Your instructions:
Pick every line from the data below that contains the string "html" and copy it.
[[ Information, beginning ]]
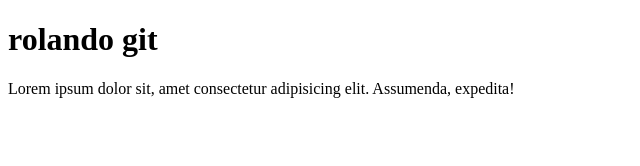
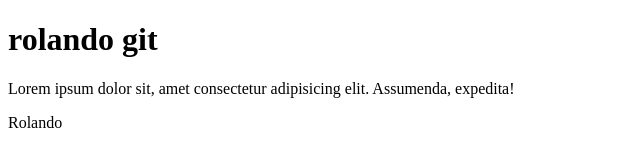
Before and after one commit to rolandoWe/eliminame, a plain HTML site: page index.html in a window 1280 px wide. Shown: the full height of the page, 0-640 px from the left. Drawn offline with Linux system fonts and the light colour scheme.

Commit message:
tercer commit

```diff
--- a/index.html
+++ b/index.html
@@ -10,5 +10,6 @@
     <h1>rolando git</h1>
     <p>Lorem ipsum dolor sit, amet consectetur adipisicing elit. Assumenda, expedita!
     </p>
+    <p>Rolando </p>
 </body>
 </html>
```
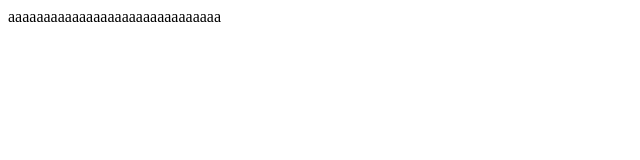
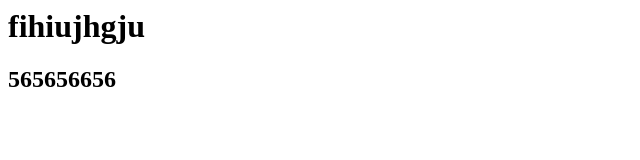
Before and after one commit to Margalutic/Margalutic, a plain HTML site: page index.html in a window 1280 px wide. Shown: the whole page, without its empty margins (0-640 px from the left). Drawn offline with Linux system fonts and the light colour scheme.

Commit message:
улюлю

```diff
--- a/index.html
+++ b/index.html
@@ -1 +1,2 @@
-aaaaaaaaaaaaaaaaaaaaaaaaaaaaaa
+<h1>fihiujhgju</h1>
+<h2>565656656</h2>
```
[[ Information, end ]]
Solution to the exercise:
Before and after one commit to rolandoWe/eliminame, a plain HTML site: page index.html in a window 1280 px wide. Shown: the full height of the page, 0-640 px from the left. Drawn offline with Linux system fonts and the light colour scheme.
--- a/index.html
+++ b/index.html
 </html>
Before and after one commit to Margalutic/Margalutic, a plain HTML site: page index.html in a window 1280 px wide. Shown: the whole page, without its empty margins (0-640 px from the left). Drawn offline with Linux system fonts and the light colour scheme.
--- a/index.html
+++ b/index.html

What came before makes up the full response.